Queen Elizabeth II’s four children were seen in public together for the first time since her death in Balmoral.
King Charles, the Princess Royal, Prince Andrew and Prince Edward were walking behind the Queen’s hearse as it made its way towards St Giles’ Cathedral in Edinburgh.
It was a poignant sight. Children following the coffin of their mother. It doesn’t matter how old the children are, at that moment they become children again.
And they looked a little stiffer and slower, carefully keeping in step with each other, flanked by cameras and ceremonial guards.
They looked solemn as they climbed up the Royal Mile. In the space of the past 18 months they’ve lost both their parents. There’s a loneliness that comes with that even with the world’s press watching.
There was a quiet dignity too. Princess Anne has faithfully accompanied her mother’s coffin since it left the privacy of Balmoral and the 72-year-old was walking behind it for this stretch too dressed in her Royal Navy ceremonial uniform. She’ll stay with it until the Queen lies in state in Westminster Hall.
Funerals, like weddings, put people back into a family setting. But these royal siblings have had their roles fundamentally changed in the last few days.
King Charles has begun a new life as his mother’s has ended. He’s taken on one of the highest-profile jobs in the world at the age of 73.
He is now the centre of attention, commander-in-chief as well as chief mourner, and walked holding out a field marshal’s baton in his hand.
The Queen’s insignia was still stitched on his uniform, where soon his own letters will replace hers.
Alongside his own private grief he’s had an intense timetable of meetings, public and private, travelling to talk to politicians and planners, interspersing his new duties as King with his role in the progress of the funeral.
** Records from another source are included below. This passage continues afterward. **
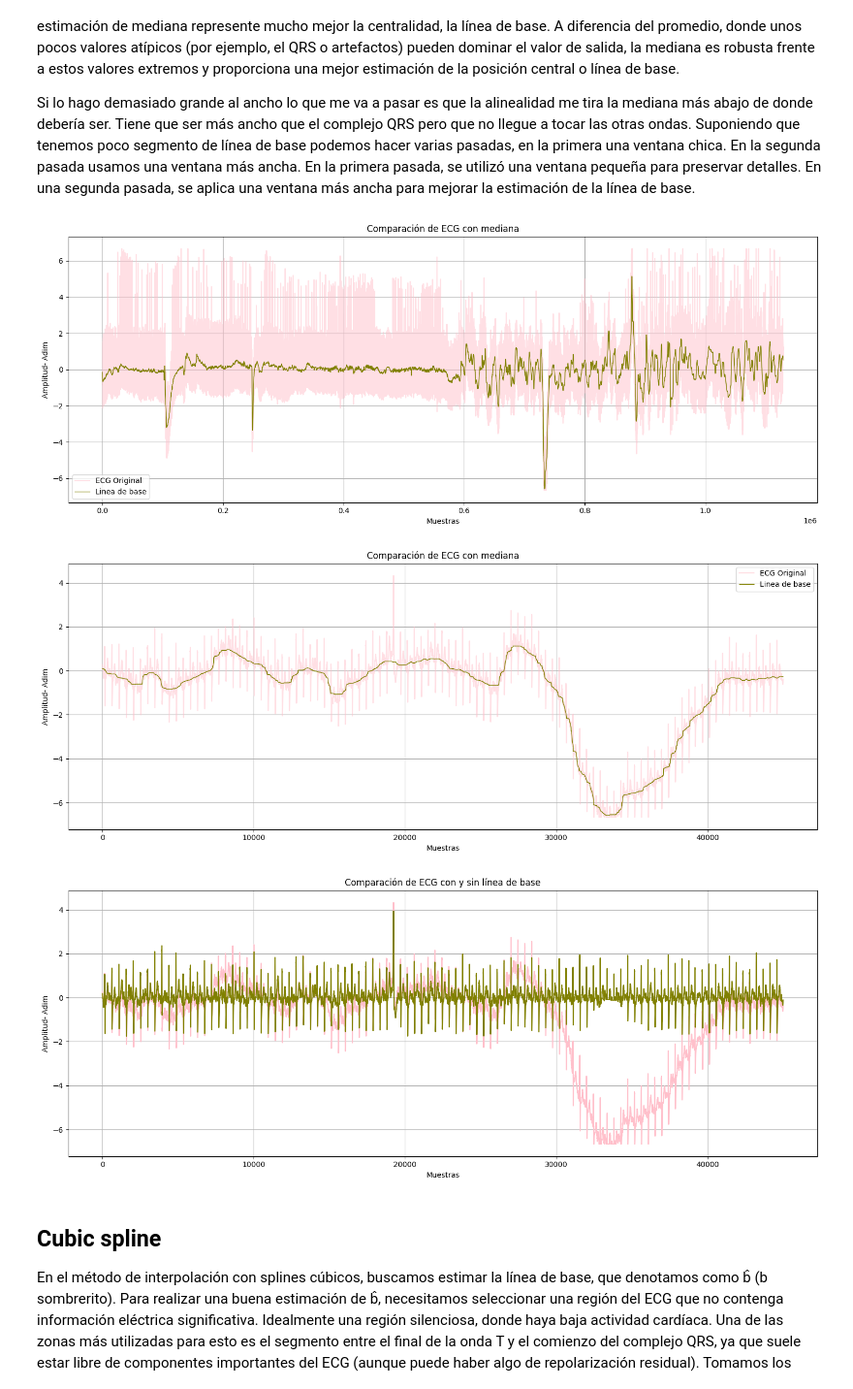
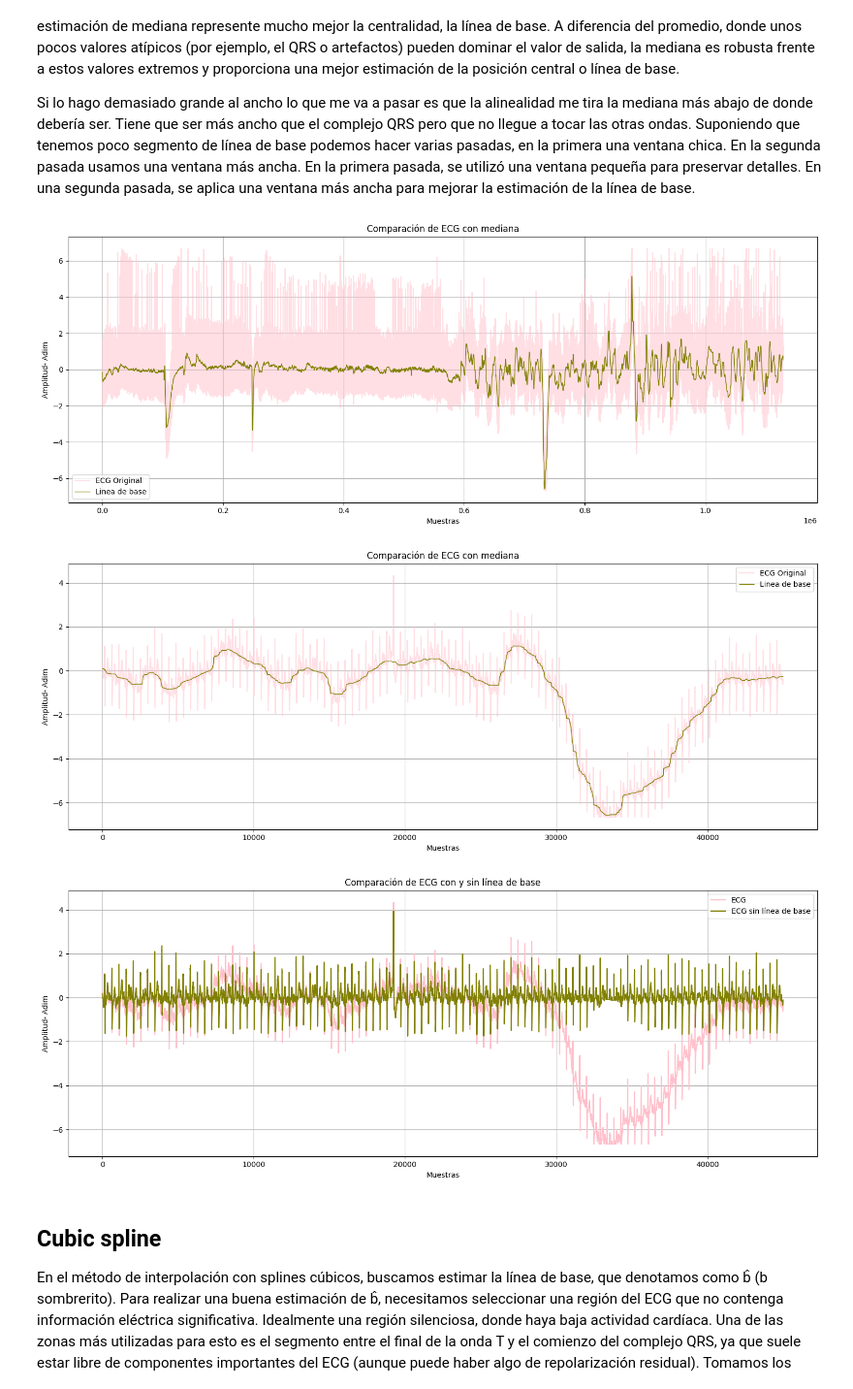
Before and after one commit to ValeAramayo/TPS, a Jupyter notebook: TS8.ipynb, the cells around one changed output. Shown at 97% size. Saved outputs shown, nothing was run; the diff lists cells and outputs as text; code cells hidden in the pictures.

```diff
--- a/TS8.ipynb
+++ b/TS8.ipynb
@@ -84,35 +84,35 @@ plt.tight_layout()
 plt.show()
 
 # Gráfica
 plt.figure(figsize=(15, 6))
 plt.plot(ecg_one_lead[700000:745000], label='ECG Original', alpha=0.5,  color='pink')
 plt.plot(ecg_filtradovchica2[700000:745000], label='Linea de base', linewidth=1,  color='olive')
 plt.xlabel('Muestras')
 plt.ylabel('Amplitud- Adim')
 plt.title('Comparación de ECG con mediana')
 plt.legend()
 plt.grid(True)
 plt.tight_layout()
 plt.show()
 # %% Resto linea de base al ECG
 
 # cs = CubicSpline(x, medias_segmentos, extrapolate=True)
 ECG_sin_b = ecg_one_lead - ecg_filtradovchica2
 plt.figure(figsize=(15, 6))
 plt.plot(ecg_one_lead[700000:745000], label='ECG', color='pink')
 plt.plot(ECG_sin_b[700000:745000], label='ECG sin línea de base', color='olive')
 # plt.xlim([400, 410])
 plt.xlabel('Muestras')
 plt.ylabel('Amplitud- Adim')
 plt.title('Comparación de ECG con y sin línea de base')
-plt.legend
+plt.legend()
 plt.grid(True)
 plt.tight_layout()
 plt.show()
 # %% [output]
 [figure]
 [figure]
-[figure, old version]
+[figure, new version]
 # %% [markdown]
 ## Cubic spline ##
 En el método de interpolación con splines cúbicos, buscamos estimar la línea de base, que denotamos como b̂ (b sombrerito). Para realizar una buena estimación de b̂, necesitamos seleccionar una región del ECG que no contenga información eléctrica significativa. Idealmente una región silenciosa, donde haya baja actividad cardíaca. Una de las zonas más utilizadas para esto es el segmento entre el final de la onda T y el comienzo del complejo QRS, ya que suele estar libre de componentes importantes del ECG (aunque puede haber algo de repolarización residual).
```
Also changed, not shown: parts of 2 cells of this notebook.
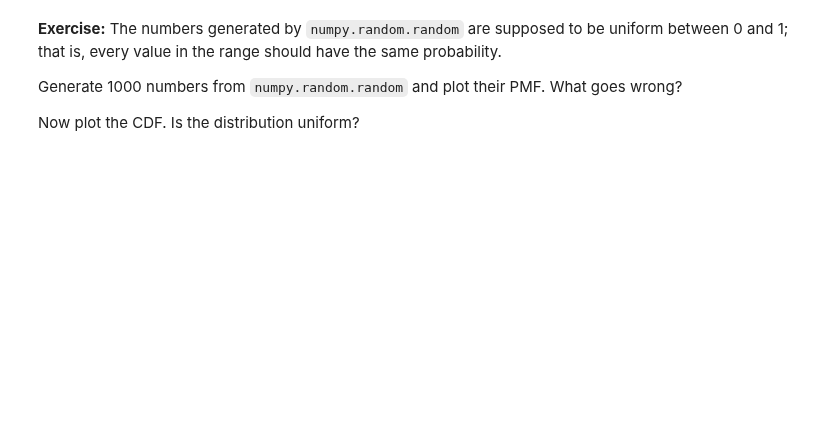
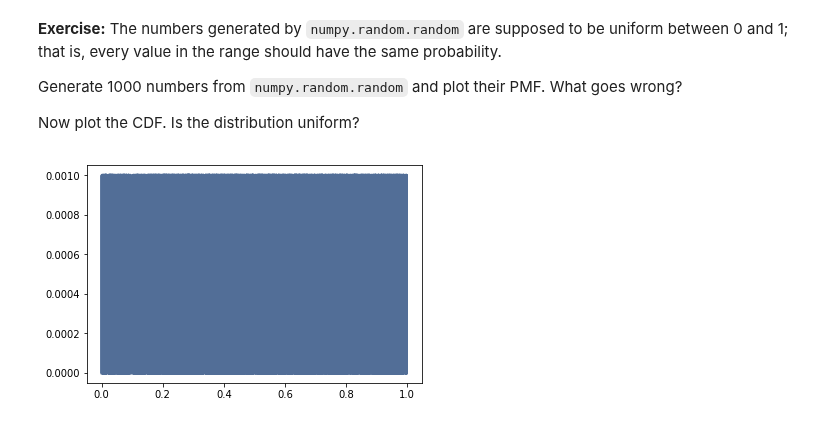
Before and after one commit to AllenDowney/ThinkStats2, a Jupyter notebook: code/chap04ex.ipynb, the cells around one changed output. Saved outputs shown, nothing was run; the diff lists cells and outputs as text; code cells hidden in the pictures; blank space fills up the shorter version.

```diff
--- a/code/chap04ex.ipynb
+++ b/code/chap04ex.ipynb
@@ -224,0 +222,8 @@ Now plot the CDF. Is the distribution uniform?
+# %%
+import numpy
+s=numpy.random.random(1000)
+# %%
+rannie=thinkstats2.Pmf(s)
+thinkplot.Pmf(rannie)
+# %% [output]
+[figure, added]
```
Also changed, not shown: parts of 9 cells of this notebook, 6 other files.
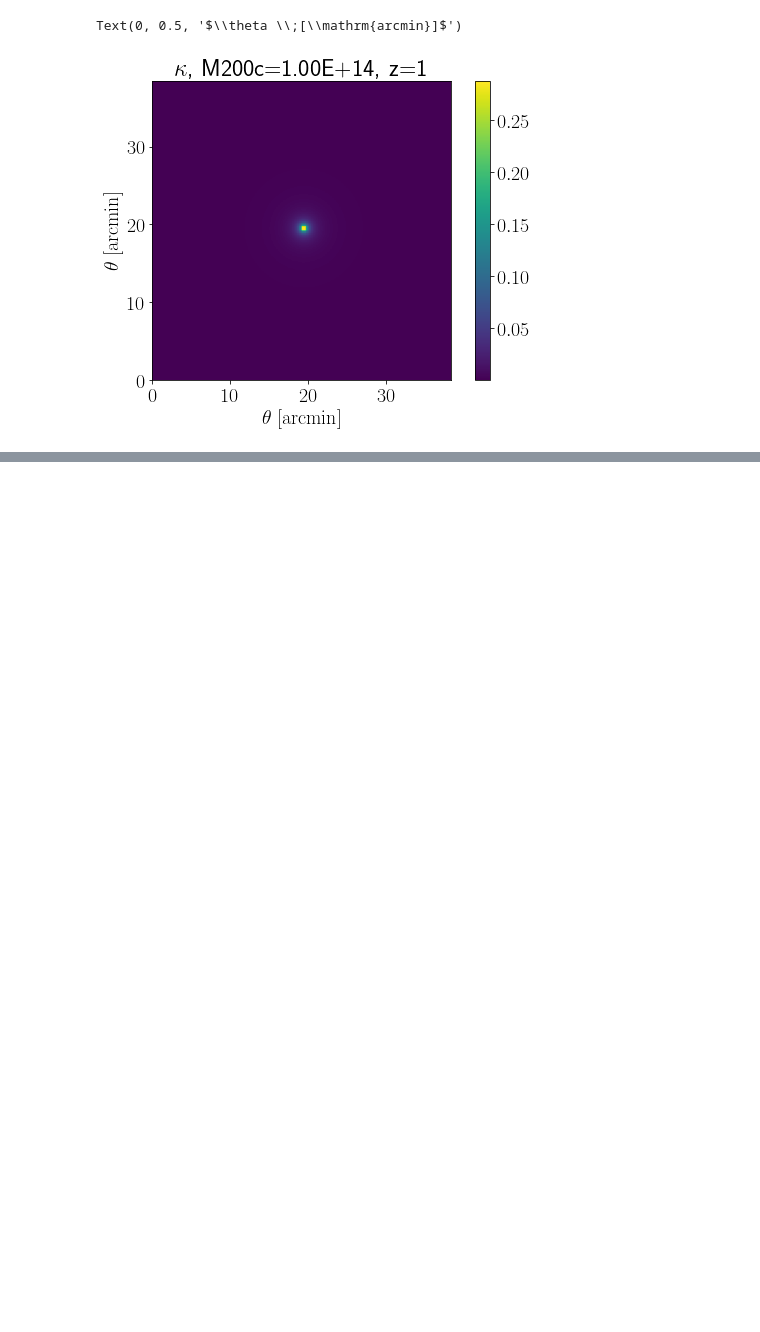
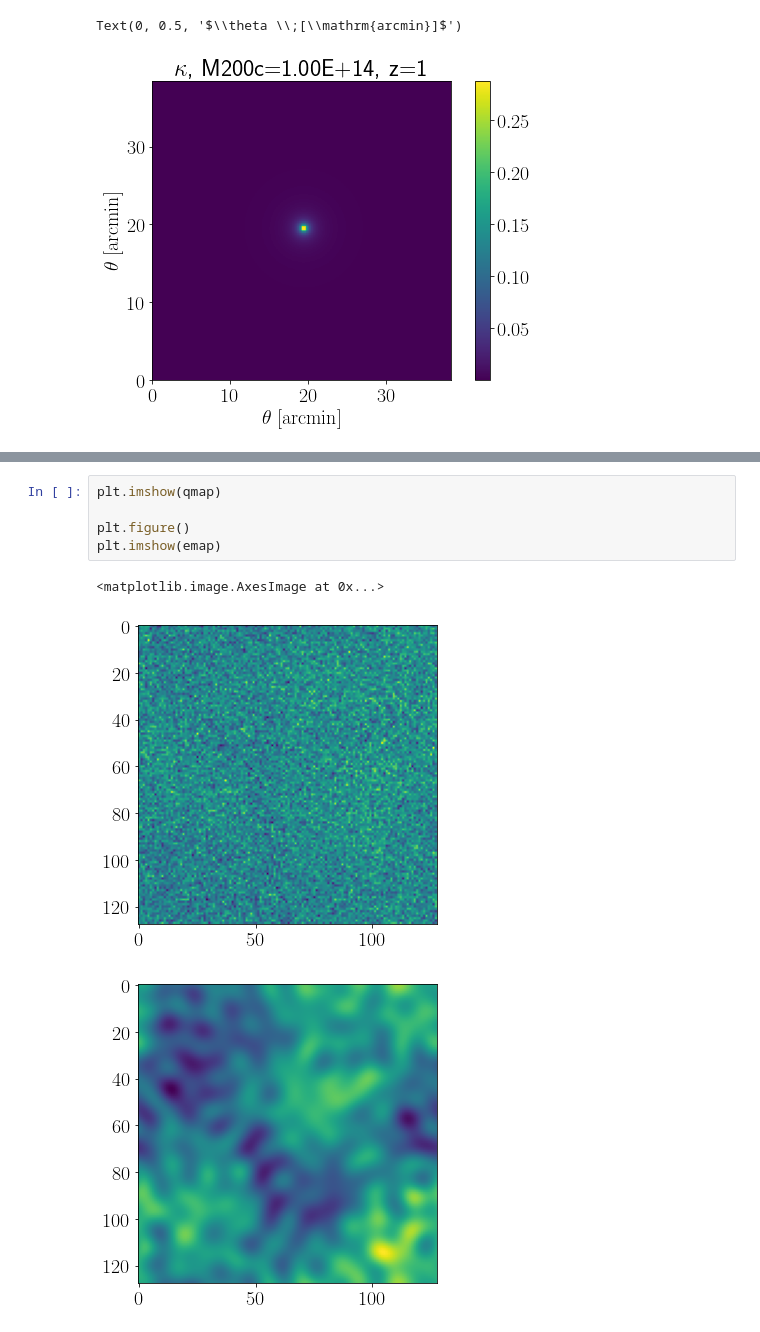
Before and after one commit to carronj/LensIt, a Jupyter notebook: notebooks/demo_cluster_lensing.ipynb, the cells around one changed output, grey strips where cells are left out. Cells and saved outputs as stored; diff of their text form; blank space fills up the shorter version.

```diff
--- a/notebooks/demo_cluster_lensing.ipynb
+++ b/notebooks/demo_cluster_lensing.ipynb
@@ -91 +117,10 @@ map_noise = clustermaps.get_noise_map(idx, field)
+# %%
+plt.imshow(qmap)
+
+plt.figure()
+plt.imshow(emap)
+# %% [output]
+<matplotlib.image.AxesImage at 0x...>
+[figure, added]
+[figure, added]
 # %%
```
Also changed, not shown: parts of 7 cells of this notebook, 1 other file.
He has been pushed into the limelight when most people would want to hide away.
The hereditary principle means that as Charles and his heirs move to centre-stage, others in the family are inexorably eased to the edges, no longer the children of the monarch. Distant branches on the royal tree.
Prince Andrew, 62, was marching uphill too. He had his medals, but as he’s no longer a working royal he wasn’t wearing a military uniform, unlike his brothers and sister.
He was staring straight ahead, perhaps thinking how much his life has changed too.
They walked along Edinburgh streets that are usually noisy with tourists. Today there were even bigger crowds, but with a sense of quiet and curiosity.
There was the sound of horses’ hooves on the cobbles and a sea of mobile phones held up by people recording a few moments of history going past them.
Then with more ceremony and salutes, the coffin and the Queen’s children entered the cathedral for a service with hymns, music and prayers.
The traditional Vigil of the Princes has taken place in St Giles’ Cathedral, Edinburgh
Later on Monday evening the four children gathered together again in silent vigil facing outwards from the mother’s coffin in the cathedral for the Vigil of the Princes – a long-standing tradition last performed during the Queen Mother’s funeral. In their private grief they bowed their heads as members of the public continued to file past to pay their respects.
The coffin had travelled with flowers on top, including from the Queen’s estate in Balmoral. A crown was added for the first time, the grandeur stepping up at each part of the journey, which will culminate next week in a state funeral.
The church is named after Saint Giles and maybe the royal siblings might have envied his lifestyle. He was a hermit who lived in the woods where no one could find him.